Her hypothesis: rising inflation is putting increased pressure on household budgets, and is beginning to force consumers into tougher tradeoffs between paying for daily necessities and seeking care for health concerns. This is having a more pronounced effect than during past recessions, because we’ve shifted so much financial risk onto individuals via high deductibles and cost-sharing over the past decade.

There’s a double whammy for providers: because the current inflation problems are happening in the first half of year, most consumers are nowhere near hitting their deductibles, leading this CFO to forecast softer volumes for at least the next several months, until the usual “post-deductible spending spree” kicks in.

Combined with the tight labor market, which has increased operating costs between 15 and 20 percent, this inflation-driven drop in demand may have hospitals and health systems experiencing their own dose of recession—contrary to the old chestnut.

The Fed’s big mistake

The Federal Reserve just raised interest rates by three-quarters of a percentage point, the biggest single increase in interest rates since 1994. It’s another move in the Fed’s effort to tackle the fastest inflation in four decades.

I understand the Fed’s urgency, but it has entered dangerous territory. If the Fed continues down this path – as it has signaled it will – the economy will be plunged into a recession. Every time over the last half century the Fed has raised interest rates this much and this quickly, it has caused a recession.

Besides, interest rate increases will not remedy the major causes of the current inflation – huge pent-up worldwide demand from two years of pandemic, shortages of goods and services responding to that demand, Putin’s war in Ukraine, and big profitable corporations with enough pricing power to use inflation as a cover for pushing up prices even further.

The Fed assumes that price increases are being driven by wage increases — so-called “wage-price inflation.” That’s incorrect. Wages are lagging behind inflation. A more accurate description of what we’re now seeing might be called “profit-price inflation” — prices driven upward by corporations seeking increased profits. (See chart below, from the Economic Policy Institute.)

A recession will be especially harmful to people who are most vulnerable to downturns in the economy — who are the first to be fired (and last to be hired again when the economy turns upward): lower-wage workers, disproportionately women and people of color.  

The Fed is making a big mistake.

CEO resignations hit record high

Dozens of hospital CEOs have resigned this year as a record number of chiefs across all industries have exited their roles, according to a May 18 Challenger, Gray & Christmas report. 

Nearly 520 CEOs left their posts between Jan. 1 and the end of April, the highest total since the executive outplacement and coaching firm began tracking CEO changes in 2002. The total is up 18 percent from the 440 CEO exits announced in the same period of 2021. 

Thirty-six hospital CEOs exited their roles in the first four months of this year. That’s up from the 20 hospital chiefs who resigned in the same period last year, according to the report. 

CEOs are leaving their positions and businesses are making changes at the top for several reasons, Challenger, Gray & Christmas Senior Vice President Andrew Challenger said. 

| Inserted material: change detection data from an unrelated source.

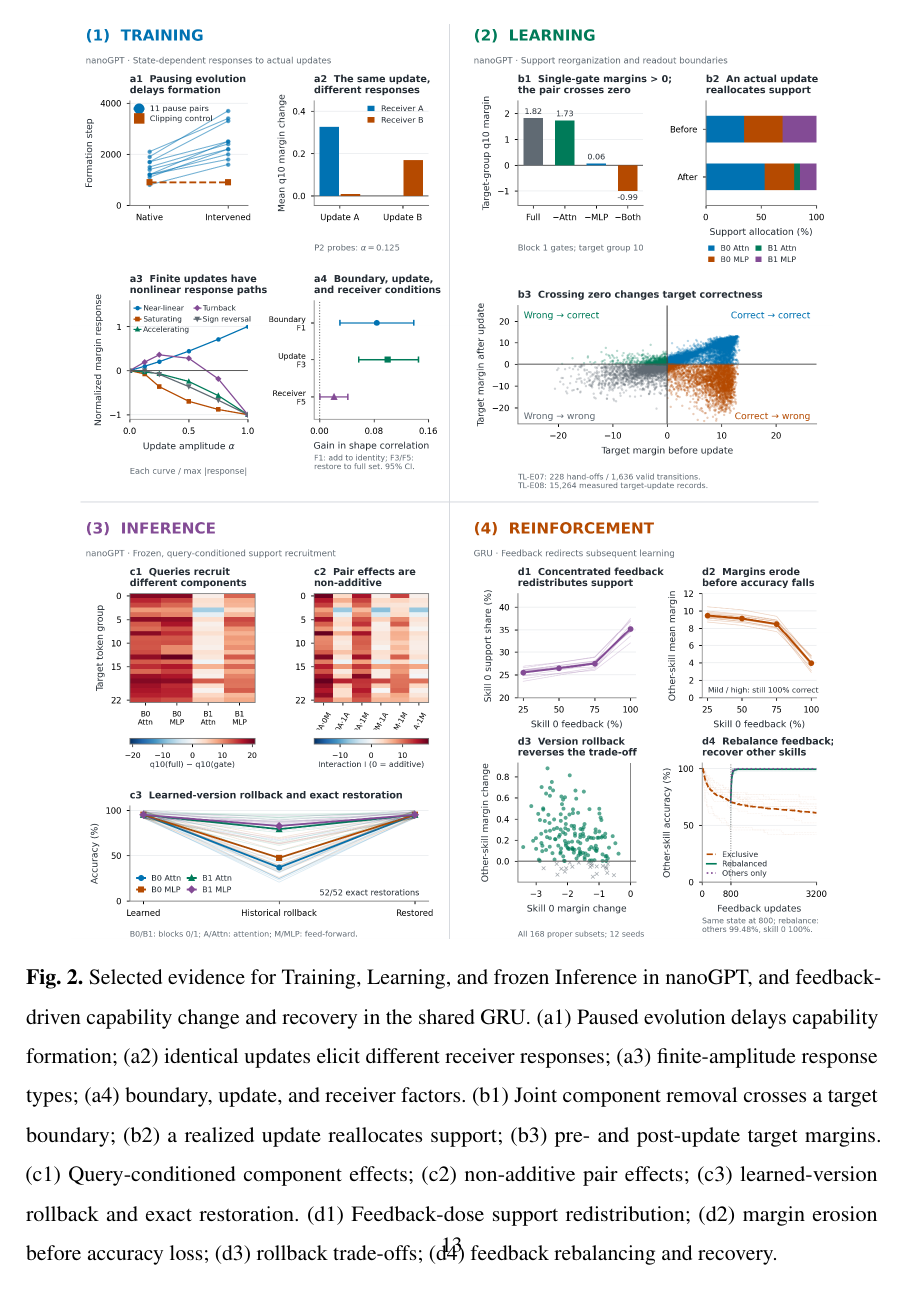
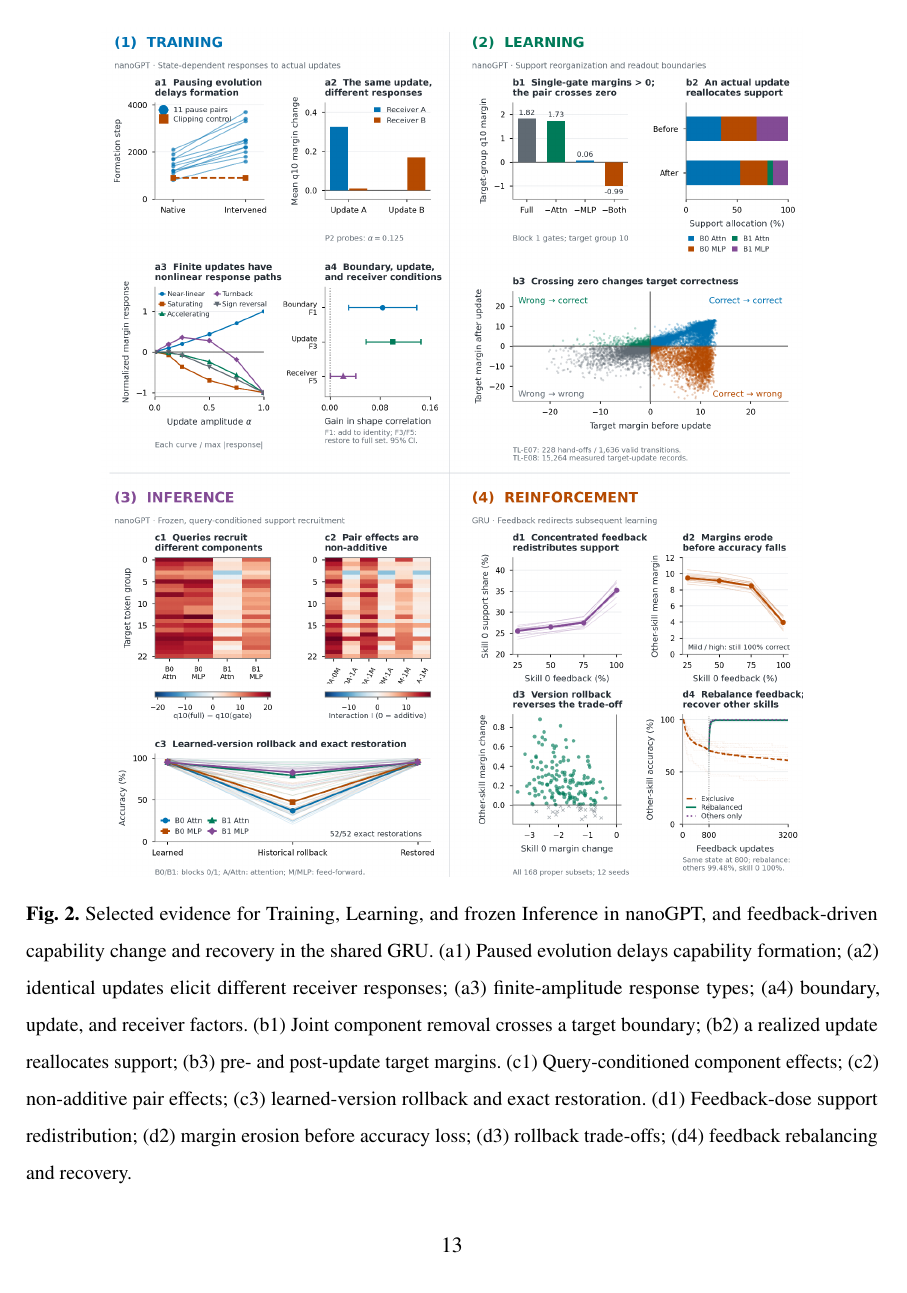
Before and after one commit to wind342/gfg-training-learning-inference-experiments, a LaTeX paper (manuscripts/tlir_science/main.tex): page 13 of 18. Compiled offline with pdfLaTeX.

Commit message:
Avoid oversized Figure 2 and overlong evidence archive file label

```diff
--- a/manuscripts/tlir_science/main.tex
+++ b/manuscripts/tlir_science/main.tex
@@ -248,7 +248,8 @@ Through systematic experiments across neural systems, this work reveals dynamica
 \end{figure}
 \begin{figure}[!htbp]
   \centering
-  \includegraphics[width=1.00\textwidth,height=0.78\textheight,keepaspectratio]{figures/figure2_experimental_14panel.png}
+  \captionsetup{font=small}
+  \includegraphics[width=1.00\textwidth,height=0.72\textheight,keepaspectratio]{figures/figure2_experimental_14panel.png}
   \caption{Selected evidence for Training, Learning, and frozen Inference in nanoGPT, and feedback-driven capability change and recovery in the shared GRU. (a1) Paused evolution delays capability formation; (a2) identical updates elicit different receiver responses; (a3) finite-amplitude response types; (a4) boundary, update, and receiver factors. (b1) Joint component removal crosses a target boundary; (b2) a realized update reallocates support; (b3) pre- and post-update target margins. (c1) Query-conditioned component effects; (c2) non-additive pair effects; (c3) learned-version rollback and exact restoration. (d1) Feedback-dose support redistribution; (d2) margin erosion before accuracy loss; (d3) rollback trade-offs; (d4) feedback rebalancing and recovery.}
   \label{fig:tlir-evidence}
 \end{figure}
```
Also changed, not shown: manuscripts/tlir_science/main.tex (2 more changed lines).
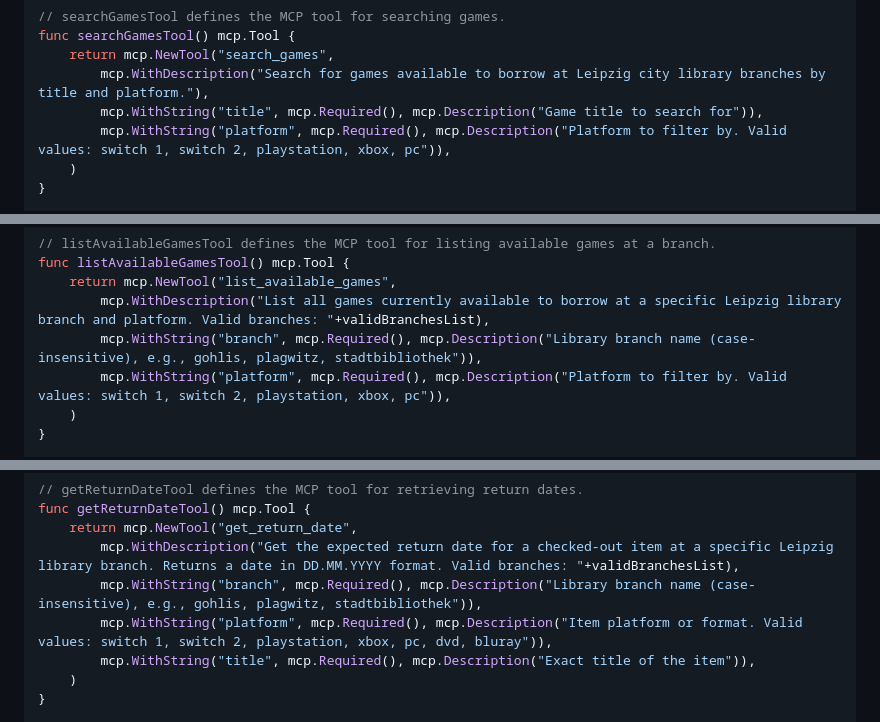
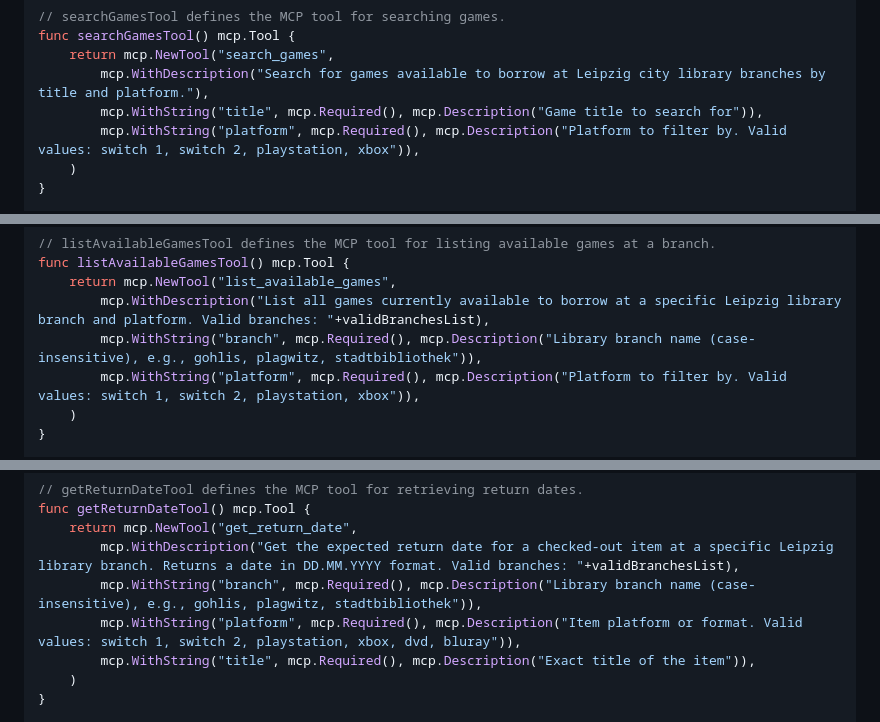
Before and after one commit to gunni1/leipzig-library-media-search, a Markdown page: docs/2026-07-07-mcp-server.md, 3 parts joined by grey strips. Rendered like a GitHub page.

```diff
--- a/docs/2026-07-07-mcp-server.md
+++ b/docs/2026-07-07-mcp-server.md
@@ -295,7 +295,7 @@ func searchGamesTool() mcp.Tool {
 	return mcp.NewTool("search_games",
 		mcp.WithDescription("Search for games available to borrow at Leipzig city library branches by title and platform."),
 		mcp.WithString("title", mcp.Required(), mcp.Description("Game title to search for")),
-		mcp.WithString("platform", mcp.Required(), mcp.Description("Platform to filter by. Valid values: switch 1, switch 2, playstation, xbox, pc")),
+		mcp.WithString("platform", mcp.Required(), mcp.Description("Platform to filter by. Valid values: switch 1, switch 2, playstation, xbox")),
 	)
 }
 
@@ -422,7 +422,7 @@ func listAvailableGamesTool() mcp.Tool {
 	return mcp.NewTool("list_available_games",
 		mcp.WithDescription("List all games currently available to borrow at a specific Leipzig library branch and platform. Valid branches: "+validBranchesList),
 		mcp.WithString("branch", mcp.Required(), mcp.Description("Library branch name (case-insensitive), e.g., gohlis, plagwitz, stadtbibliothek")),
-		mcp.WithString("platform", mcp.Required(), mcp.Description("Platform to filter by. Valid values: switch 1, switch 2, playstation, xbox, pc")),
+		mcp.WithString("platform", mcp.Required(), mcp.Description("Platform to filter by. Valid values: switch 1, switch 2, playstation, xbox")),
 	)
 }
 
@@ -550,7 +550,7 @@ func getReturnDateTool() mcp.Tool {
 	return mcp.NewTool("get_return_date",
 		mcp.WithDescription("Get the expected return date for a checked-out item at a specific Leipzig library branch. Returns a date in DD.MM.YYYY format. Valid branches: "+validBranchesList),
 		mcp.WithString("branch", mcp.Required(), mcp.Description("Library branch name (case-insensitive), e.g., gohlis, plagwitz, stadtbibliothek")),
-		mcp.WithString("platform", mcp.Required(), mcp.Description("Item platform or format. Valid values: switch 1, switch 2, playstation, xbox, pc, dvd, bluray")),
+		mcp.WithString("platform", mcp.Required(), mcp.Description("Item platform or format. Valid values: switch 1, switch 2, playstation, xbox, dvd, bluray")),
 		mcp.WithString("title", mcp.Required(), mcp.Description("Exact title of the item")),
 	)
 }
```
Also changed, not shown: docs/2026-07-07-mcp-server-design.md (+4 -4 lines).
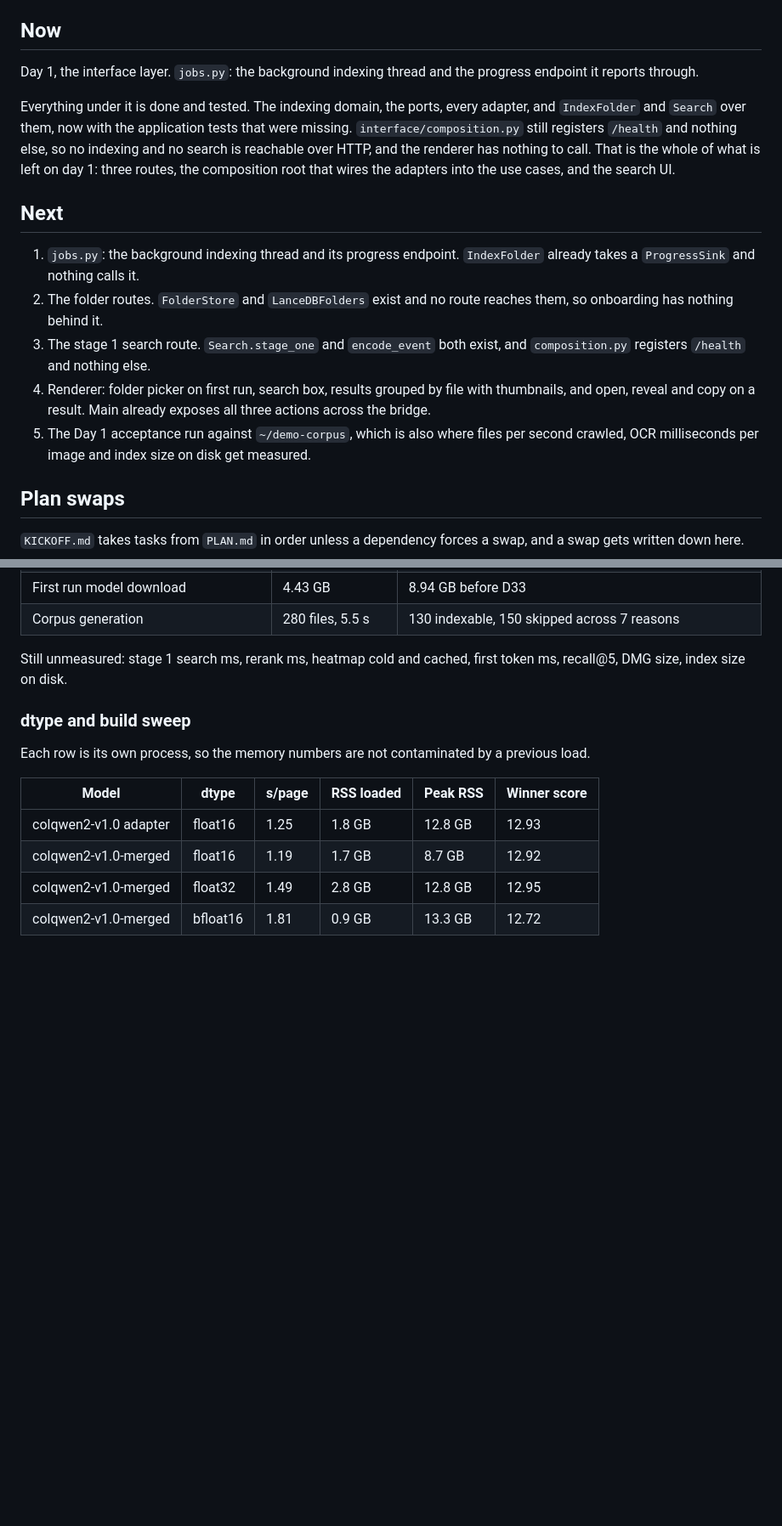
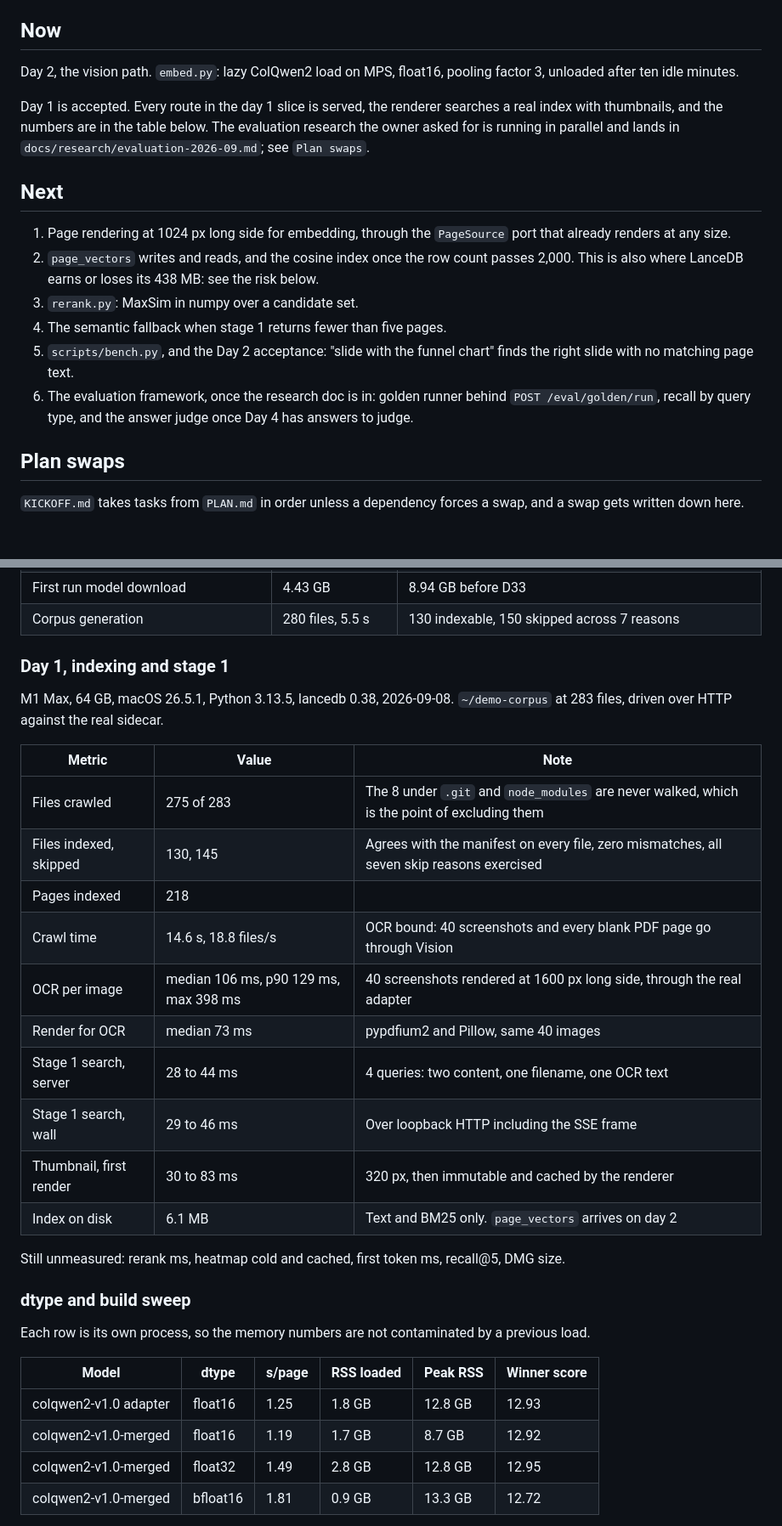
Before and after one commit to leandervdiepen/local-file-rag, a Markdown page: docs/STATUS.md, 2 parts joined by grey strips. Shown at 85% size. Rendered like a GitHub page; blank space fills up the shorter version.

```diff
--- a/docs/STATUS.md
+++ b/docs/STATUS.md
@@ -6,19 +6,19 @@ Linear: `Local file RAG v1` on team `diepen`, 57 issues, DPN-224 to DPN-280.
 
 ## Now
 
-Day 1, the interface layer. `jobs.py`: the background indexing thread and the progress endpoint it reports through.
+Day 2, the vision path. `embed.py`: lazy ColQwen2 load on MPS, float16, pooling factor 3, unloaded after ten idle minutes.
 
-Everything under it is done and tested. The indexing domain, the ports, every adapter, and `IndexFolder` and `Search` over them, now with the application tests that were missing.
-`interface/composition.py` still registers `/health` and nothing else, so no indexing and no search is reachable over HTTP, and the renderer has nothing to call.
-That is the whole of what is left on day 1: three routes, the composition root that wires the adapters into the use cases, and the search UI.
+Day 1 is accepted. Every route in the day 1 slice is served, the renderer searches a real index with thumbnails, and the numbers are in the table below.
+The evaluation research the owner asked for is running in parallel and lands in `docs/research/evaluation-2026-09.md`; see `Plan swaps`.
 
 ## Next
 
-1. `jobs.py`: the background indexing thread and its progress endpoint. `IndexFolder` already takes a `ProgressSink` and nothing calls it.
-2. The folder routes. `FolderStore` and `LanceDBFolders` exist and no route reaches them, so onboarding has nothing behind it.
-3. The stage 1 search route. `Search.stage_one` and `encode_event` both exist, and `composition.py` registers `/health` and nothing else.
-4. Renderer: folder picker on first run, search box, results grouped by file with thumbnails, and open, reveal and copy on a result. Main already exposes all three actions across the bridge.
-5. The Day 1 acceptance run against `~/demo-corpus`, which is also where files per second crawled, OCR milliseconds per image and index size on disk get measured.
+1. Page rendering at 1024 px long side for embedding, through the `PageSource` port that already renders at any size.
+2. `page_vectors` writes and reads, and the cosine index once the row count passes 2,000. This is also where LanceDB earns or loses its 438 MB: see the risk below.
+3. `rerank.py`: MaxSim in numpy over a candidate set.
+4. The semantic fallback when stage 1 returns fewer than five pages.
+5. `scripts/bench.py`, and the Day 2 acceptance: "slide with the funnel chart" finds the right slide with no matching page text.
+6. The evaluation framework, once the research doc is in: golden runner behind `POST /eval/golden/run`, recall by query type, and the answer judge once Day 4 has answers to judge.
 
 ## Plan swaps
 
@@ -60,7 +64,24 @@ Model `vidore/colqwen2-v1.0-merged` in float16 unless noted. Three rendered A4 p
 | First run model download | 4.43 GB | 8.94 GB before D33 |
 | Corpus generation | 280 files, 5.5 s | 130 indexable, 150 skipped across 7 reasons |
 
-Still unmeasured: stage 1 search ms, rerank ms, heatmap cold and cached, first token ms, recall@5, DMG size, index size on disk.
+### Day 1, indexing and stage 1
+
+M1 Max, 64 GB, macOS 26.5.1, Python 3.13.5, lancedb 0.38, 2026-09-08. `~/demo-corpus` at 283 files, driven over HTTP against the real sidecar.
+
+| Metric | Value | Note |
+| --- | --- | --- |
+| Files crawled | 275 of 283 | The 8 under `.git` and `node_modules` are never walked, which is the point of excluding them |
+| Files indexed, skipped | 130, 145 | Agrees with the manifest on every file, zero mismatches, all seven skip reasons exercised |
+| Pages indexed | 218 | |
+| Crawl time | 14.6 s, 18.8 files/s | OCR bound: 40 screenshots and every blank PDF page go through Vision |
+| OCR per image | median 106 ms, p90 129 ms, max 398 ms | 40 screenshots rendered at 1600 px long side, through the real adapter |
+| Render for OCR | median 73 ms | pypdfium2 and Pillow, same 40 images |
+| Stage 1 search, server | 28 to 44 ms | 4 queries: two content, one filename, one OCR text |
+| Stage 1 search, wall | 29 to 46 ms | Over loopback HTTP including the SSE frame |
+| Thumbnail, first render | 30 to 83 ms | 320 px, then immutable and cached by the renderer |
+| Index on disk | 6.1 MB | Text and BM25 only. `page_vectors` arrives on day 2 |
+
+Still unmeasured: rerank ms, heatmap cold and cached, first token ms, recall@5, DMG size.
 
 ### dtype and build sweep
 
```
Also changed, not shown: other parts of docs/STATUS.md (+35 -2 lines), docs/DECISIONS.md (+1 -0 lines), docs/PLAN.md (+4 -4 lines).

“Inflation, staffing shortages, and possible recession concerns are giving more cause for companies to reevaluate leadership,” Mr. Challenger said. “This, after years of companies trying to figure out the right formula to attract and retain talent and create a culture of inclusion, issues that often start at the top.”